I carefully walked up the steps to the lookout tower, my knees shaking so badly it made walking something of a challenge. I had this irrational fear that the railing would collapse, and I’d fall over the edge, plummeting to my death down the mountainside. Once I was up there I gripped the windowsill for dear life. I wanted a selfie with Rainier in the background to commemorate the moment, but I couldn’t let go of the windowsill, even to take the picture. If you look close enough you can see the fear in my eyes behind the elation.

Volcano Selfie

I wanted to take a million pictures, but my whole body was shaking, so I couldn’t hold my phone steady and only got a few decent shots. I sat down to have a smoke to calm my nerves. Back securely against the wall, and after some concentrated breathing exercises, I was able to relax and just revel in Rainier’s magnificence. I couldn’t take my eyes off her. The only sound I could hear was the wind, which seemed to be her peak itself, whispering. I was transfixed, entranced, in absolute awe. Take me to church!

I was busting out my snack when I noticed the water filter in the side pocket of my pack. Oh crap. I had left Lindsey at Lake George with torn up feet and absolutely no water. Commencing panic in 3, 2, 1. . .

Mount Rainier

I frantically gathered my things, bolted down the tower steps, and hit the trail. Unlike my cautious hike up, the fear was gone, and I was running. I had this image in my mind of Lindsey down at camp, crying, cursing my name, and dying of thirst. I felt like the worst friend ever. I ran the entire way down the switchbacks (receiving a “Damn, you go girl,” from a fellow hiker along the way), through the field of wildflowers, and up to our campsite. When I arrived, sweaty and breathless, Lindsey was doing yoga; calm and collected, zen AF, and, upon seeing me arrive, said, “Oh, heyyyy, you’re back!” Once I caught my breath and was able to speak, I apologized. She laughed at my panic, and we headed down to the lake to sit in the sun, and get her some water. She was fine. Thirsty, but fine.IMG_3806

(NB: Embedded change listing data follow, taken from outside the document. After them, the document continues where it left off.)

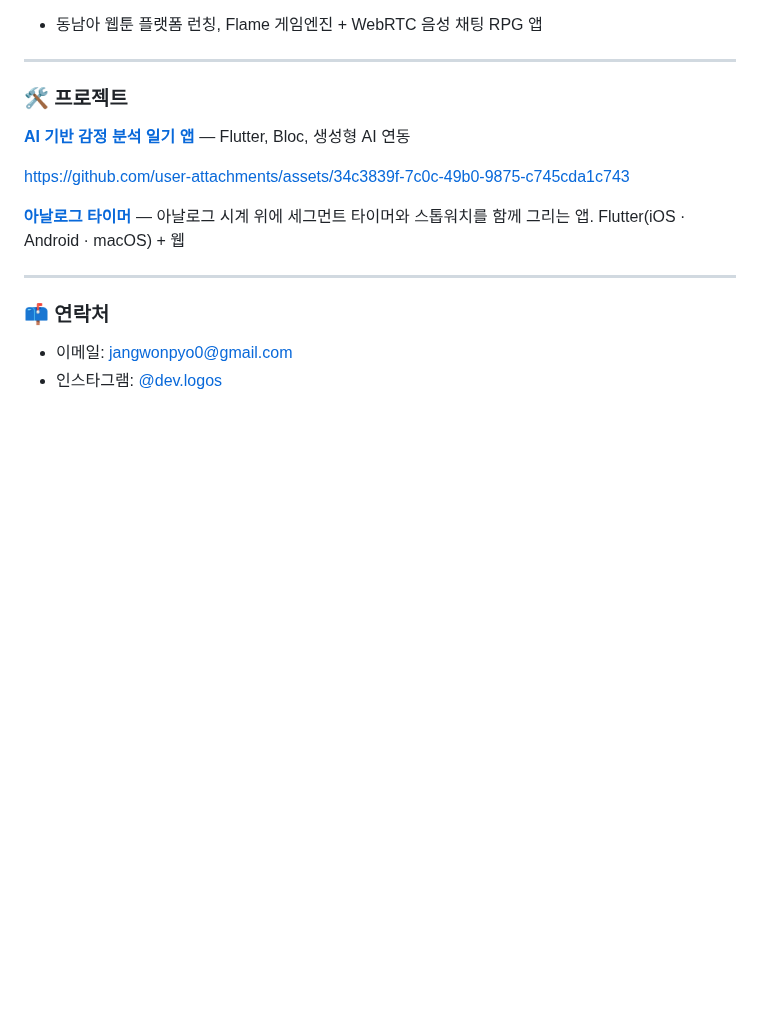
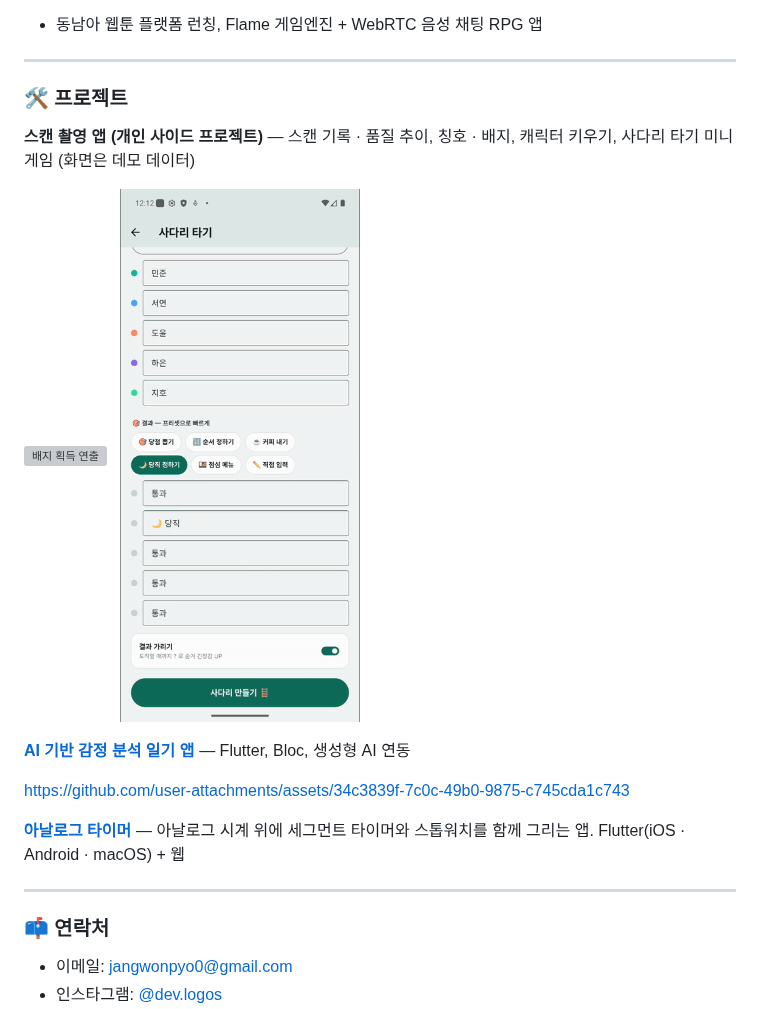
Before and after one commit to wonpyoJang/wonpyoJang, a Markdown page: README.md, the part around one of its changes. GitHub-like rendering; blank space fills up the shorter version; grey boxes are pictures that could not be loaded.

```diff
--- a/README.md
+++ b/README.md
@@ -62,6 +55,14 @@ https://github.com/user-attachments/assets/e386fbed-0f16-4c06-b8bf-503cf450b49c
 
 ### 🛠 프로젝트
 
+**스캔 촬영 앱 (개인 사이드 프로젝트)** — 스캔 기록 · 품질 추이, 칭호 · 배지, 캐릭터 키우기, 사다리 타기 미니게임 (화면은 데모 데이터)
+
+<p>
+  <img src="assets/scan-badge.gif" width="240" alt="배지 획득 연출" />
+  &nbsp;
+  <img src="assets/scan-ladder.gif" width="240" alt="사다리 타기 애니메이션" />
+</p>
+
 **[AI 기반 감정 분석 일기 앱](https://github.com/wonpyoJang/diary_mobile_client)** — Flutter, Bloc, 생성형 AI 연동
 
 https://github.com/user-attachments/assets/34c3839f-7c0c-49b0-9875-c745cda1c743
```
Also changed, not shown: other parts of README.md (+0 -7 lines), assets/scan-ladder.gif (renamed from assets/orthocare-ladder.gif), 2 other files.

The lake was calm, and apart from when a breeze went through, was like a smooth pane of emerald glass. It was hypnotizing. There was no one in sight so we smoked a crazy, kief covered joint, and watched from the shore as the sun danced on the water. The sparkling drew us in, and we lost a good hour just watching the sun’s reflection twinkle and dance. The high from the joint we’d smoked was incredible. Cerebral, uplifting, and completely relaxing. The perfect sativa-indica hybrid to facilitate a full submersion in our surroundings.IMG_3834

When the sun dipped below the mountain it was time to head back to camp. It was another cold night on the mountain, but the solitude had taken us over, and we were consumed by its tranquility. It was our last night in the wilderness and we wanted to savor every single second, so we loaded up on hand warmers, and enjoyed the night, staying up well past dark to admire the stars. Living in the city, it’s easy to forget just how spectacular the night sky is when you get away from all the lights and smog. We even saw a couple of meteors!

This trip had brought Lindsey and I together on a level that, even as best friends, we hadn’t previously experienced. We’d gone through the trenches together, like comrades in arms, we’d had to rely on each other, to work together to achieve our goals. And we loved it. We knew, by the end of this adventure, that it was only the beginning of our Ladycations. And as we fell asleep on our last night in the backcountry, we dreamed of all the nights, in all the places, we’d venture to next. . .IMG_3632

Thanks for stopping by! I hope you’ll check out my other posts, and don’t forget to come back next week for LadycationSunday when the Washington Bestieversarycation continues in Seattle!

Don’t forget to follow Ladycations to stay up to date on upcoming trips, tips, and tales! Stay chill and keep hiking, my friends!

~Steph